Animal Imaging Resources (integrated access to state-of-the-art in vivo imaging based on magnetic resonance (MR), single photon emission computed tomography (SPECT), in vivo bioluminescence and optical coherence tomography (OCT));  Genetically Modified Mice Facility (design of molecular constructs for the development of transgenic mice, preparation of the transgenic mice containing those constructs, detection of the transgenic mice among live-born pups, consultation in the rearing and analysis of the mice);  Biotechnology Computing Facility (diverse tools and solutions for computational needs in Bioinformatics, Image Processing and Molecular Modeling);  Flow Cytometry Facility (fluorescence based flow cytometric analysis and cell sorting);  Biological Magnetic Resonance Facility (access to state-of-the-art Magnetic Resonance Spectroscopy (MRS) and Magnetic Resonance Imaging (MRI) instrumentation for biomedical research);  Synthetic Chemistry Facility (designs, synthesizes radiolabeled and unlabeled compounds, purification and characterization of synthesized compounds);  Genomic Analysis & Technology Core (sequencing, mutation detection, microarray, real-time PCR, denaturing HPLC, bioinformatics);  Imaging Facility (all aspects of state-of-the-art light microscopy, electron microscopy, and image analysis including sample processing);  Proteomics Facility (+/- Electropsray Ionization (ESI) and Atmospheric Pressure Ionization (APCI) on TSQ-7000 and on LCQ, GC-MS, preparative and analytical HPLC, UV-Vis spectroscopy, 1-D and 2-D gel electrophoresis, Matrix-assisted laser desorption time-of-flight (MALDI-TOF) mass spectrometry, a variety of proteomic procedures and protocols); Biometry Shared Service (provides expertise in biostatistics, clinical trials, epidemiology, applied mathematics, statistical computing, and database applications); Experimental Pathology Core (provides Histology Services (paraffin and frozen section histology, equipment for analysis and quantitation of radioactively labeled gels); cDNA Microarray Core (provides 5,700 human cDNA microarray slides, can fabricate custom gene microarray slides, and can perform the fluorescent labeling, hybridization, and scanning steps of the cDNA process).  

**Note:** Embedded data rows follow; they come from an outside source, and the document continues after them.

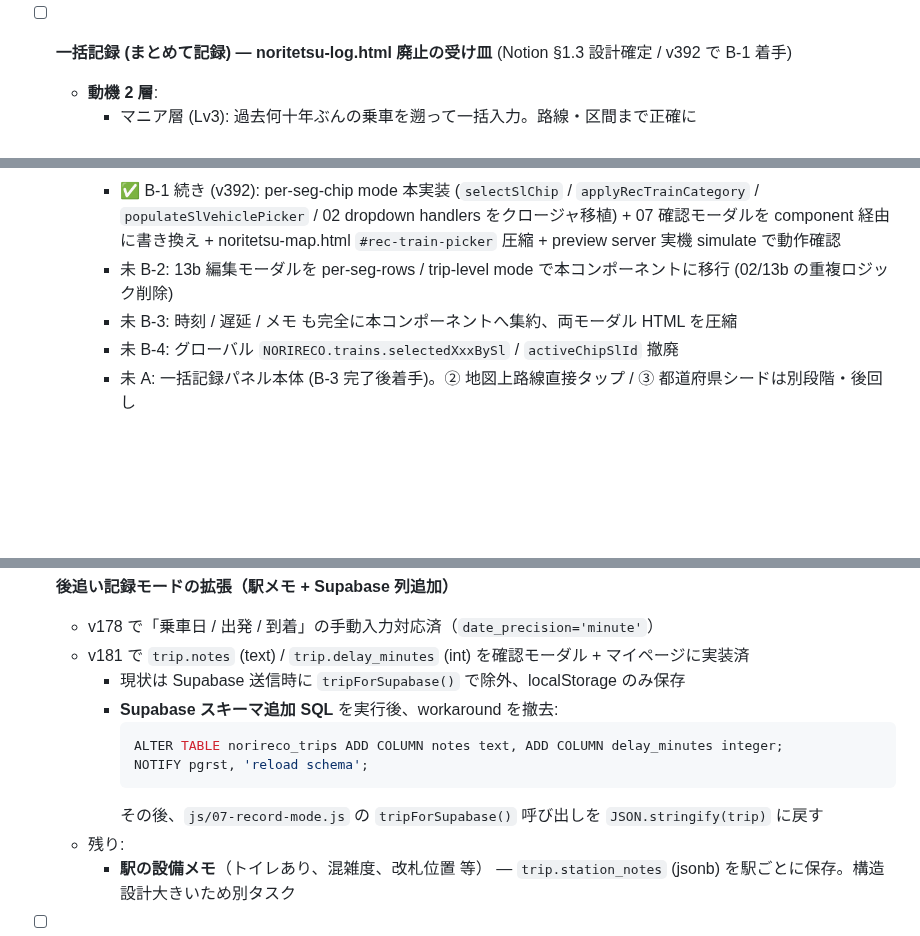
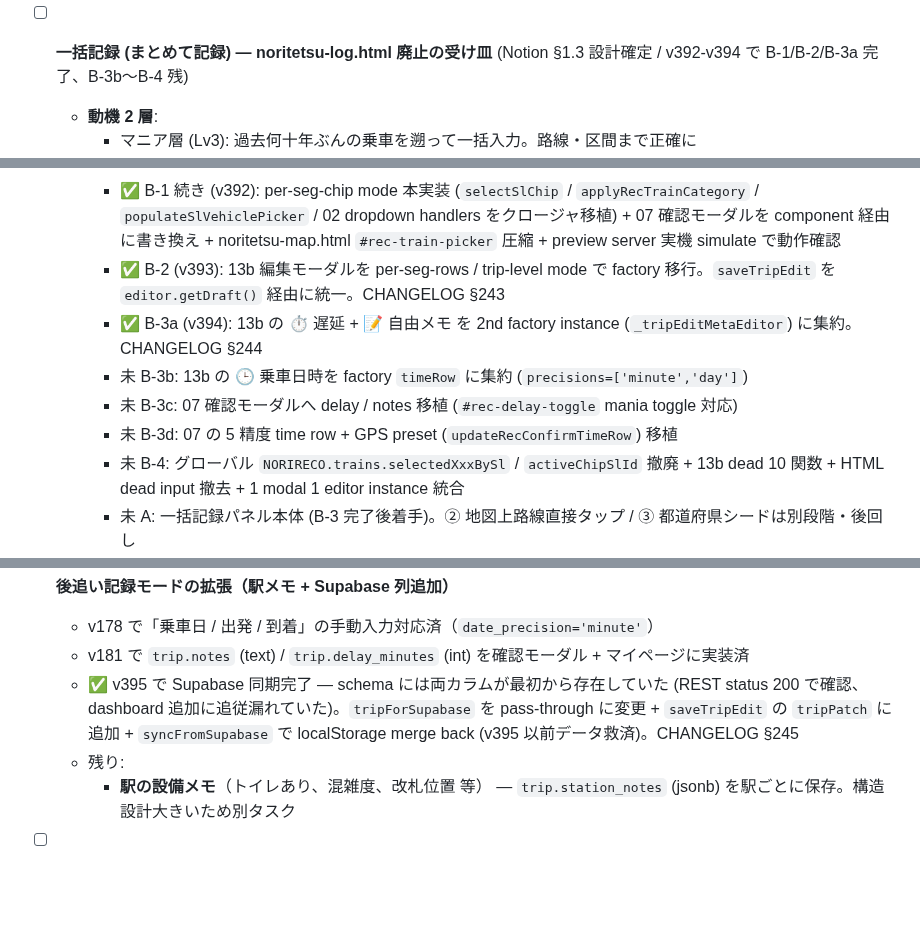
Before and after one commit to yutsutke/norireco, a Markdown page: TODO.md, 3 parts joined by grey strips. Drawn GitHub-style; blank space fills up the shorter version.

Commit message:
docs: TODO.md を v392-v395 完了分に整合 (B-1/B-2/B-3a チェック + v395 hotfix 反映)
- 「一括記録」の B-2/B-3a 完了をチェック、未着手を B-3b/c/d/4 に細分化
- 「後追い記録モード拡張」の delay/notes Supabase 同期完了 (v395) を反映

CHANGELOG §243-§245 / Notion §2.4 §2.5 と整合。

Co-Authored-By: Claude Opus 4.7 (1M context) <noreply@anthropic.com>

````diff
--- a/TODO.md
+++ b/TODO.md
@@ -84,7 +84,7 @@ git log --oneline -20
   - 地図 / 📋 ログ / 👤 マイページ の 3 タブナビに統合
   - **注 (2026-05-26)**: Notion §1.3 で「一括記録 (まとめて記録)」として再設計済。旧ログ画面の「1 件ずつフォーム」を復活させるのではなく、営業系統チェックリスト形式で "一気に塗る" 手段を新設する方向。下記の「一括記録」項目とセット
 
-- [ ] **一括記録 (まとめて記録) — noritetsu-log.html 廃止の受け皿** (Notion §1.3 設計確定 / v392 で B-1 着手)
+- [ ] **一括記録 (まとめて記録) — noritetsu-log.html 廃止の受け皿** (Notion §1.3 設計確定 / v392-v394 で B-1/B-2/B-3a 完了、B-3b〜B-4 残)
   - **動機 2 層**:
     - マニア層 (Lv3): 過去何十年ぶんの乗車を遡って一括入力。路線・区間まで正確に
     - 新規〜ライト層 (Lv0/1): 登録直後の空マップを「乗ったことある路線」で塗って初期状態作り (虚無対策 / シェア・OGP に効く)
@@ -95,9 +95,12 @@ git log --oneline -20
   - **段階**:
     - ✅ B-1 (v392): `js/20-trip-detail-editor.js` skeleton 配置 + API 設計合意 (factory + features + internal クロージャ state + photos 実体化)
     - ✅ B-1 続き (v392): per-seg-chip mode 本実装 (`selectSlChip` / `applyRecTrainCategory` / `populateSlVehiclePicker` / 02 dropdown handlers をクロージャ移植) + 07 確認モーダルを component 経由に書き換え + noritetsu-map.html `#rec-train-picker` 圧縮 + preview server 実機 simulate で動作確認
-    - 未 B-2: 13b 編集モーダルを per-seg-rows / trip-level mode で本コンポーネントに移行 (02/13b の重複ロジック削除)
-    - 未 B-3: 時刻 / 遅延 / メモ も完全に本コンポーネントへ集約、両モーダル HTML を圧縮
-    - 未 B-4: グローバル `NORIRECO.trains.selectedXxxBySl` / `activeChipSlId` 撤廃
+    - ✅ B-2 (v393): 13b 編集モーダルを per-seg-rows / trip-level mode で factory 移行。`saveTripEdit` を `editor.getDraft()` 経由に統一。CHANGELOG §243
+    - ✅ B-3a (v394): 13b の ⏱ 遅延 + 📝 自由メモ を 2nd factory instance (`_tripEditMetaEditor`) に集約。CHANGELOG §244
+    - 未 B-3b: 13b の 🕒 乗車日時を factory `timeRow` に集約 (`precisions=['minute','day']`)
+    - 未 B-3c: 07 確認モーダルへ delay / notes 移植 (`#rec-delay-toggle` mania toggle 対応)
+    - 未 B-3d: 07 の 5 精度 time row + GPS preset (`updateRecConfirmTimeRow`) 移植
+    - 未 B-4: グローバル `NORIRECO.trains.selectedXxxBySl` / `activeChipSlId` 撤廃 + 13b dead 10 関数 + HTML dead input 撤去 + 1 modal 1 editor instance 統合
     - 未 A: 一括記録パネル本体 (B-3 完了後着手)。② 地図上路線直接タップ / ③ 都道府県シードは別段階・後回し
   - **要検討 (実装時に潰す)**:
     - `date_precision='unknown'` の集計経路 — 採用 (a) 2026-05-26: 期間フィルタからは除外維持、地図の塗り・完乗率には含める (嘘の年で埋めない方針)。実装時に「集計が期間フィルタの unknown 除外と別経路になっているか」要確認
@@ -107,13 +110,7 @@ git log --oneline -20
 - [ ] **後追い記録モードの拡張（駅メモ + Supabase 列追加）**
   - v178 で「乗車日 / 出発 / 到着」の手動入力対応済（`date_precision='minute'`）
   - v181 で `trip.notes` (text) / `trip.delay_minutes` (int) を確認モーダル + マイページに実装済
-    - 現状は Supabase 送信時に `tripForSupabase()` で除外、localStorage のみ保存
-    - **Supabase スキーマ追加 SQL** を実行後、workaround を撤去:
-      ```sql
-      ALTER TABLE norireco_trips ADD COLUMN notes text, ADD COLUMN delay_minutes integer;
-      NOTIFY pgrst, 'reload schema';
-      ```
-      その後、`js/07-record-mode.js` の `tripForSupabase()` 呼び出しを `JSON.stringify(trip)` に戻す
+  - ✅ v395 で Supabase 同期完了 — schema には両カラムが最初から存在していた (REST status 200 で確認、dashboard 追加に追従漏れていた)。`tripForSupabase` を pass-through に変更 + `saveTripEdit` の `tripPatch` に追加 + `syncFromSupabase` で localStorage merge back (v395 以前データ救済)。CHANGELOG §245
   - 残り:
     - **駅の設備メモ**（トイレあり、混雑度、改札位置 等） — `trip.station_notes` (jsonb) を駅ごとに保存。構造設計大きいため別タスク
 
````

Additional Resources. The AHSC provides Grant Writing Support workshops and review services, maintains the Life Science (faculty and graduate program descriptions) and Faculty Research and Scholarship Databases, supports the Arizona Health Sciences Library and Biomedical Communications facilities, and houses the University Research Instrumentation Center.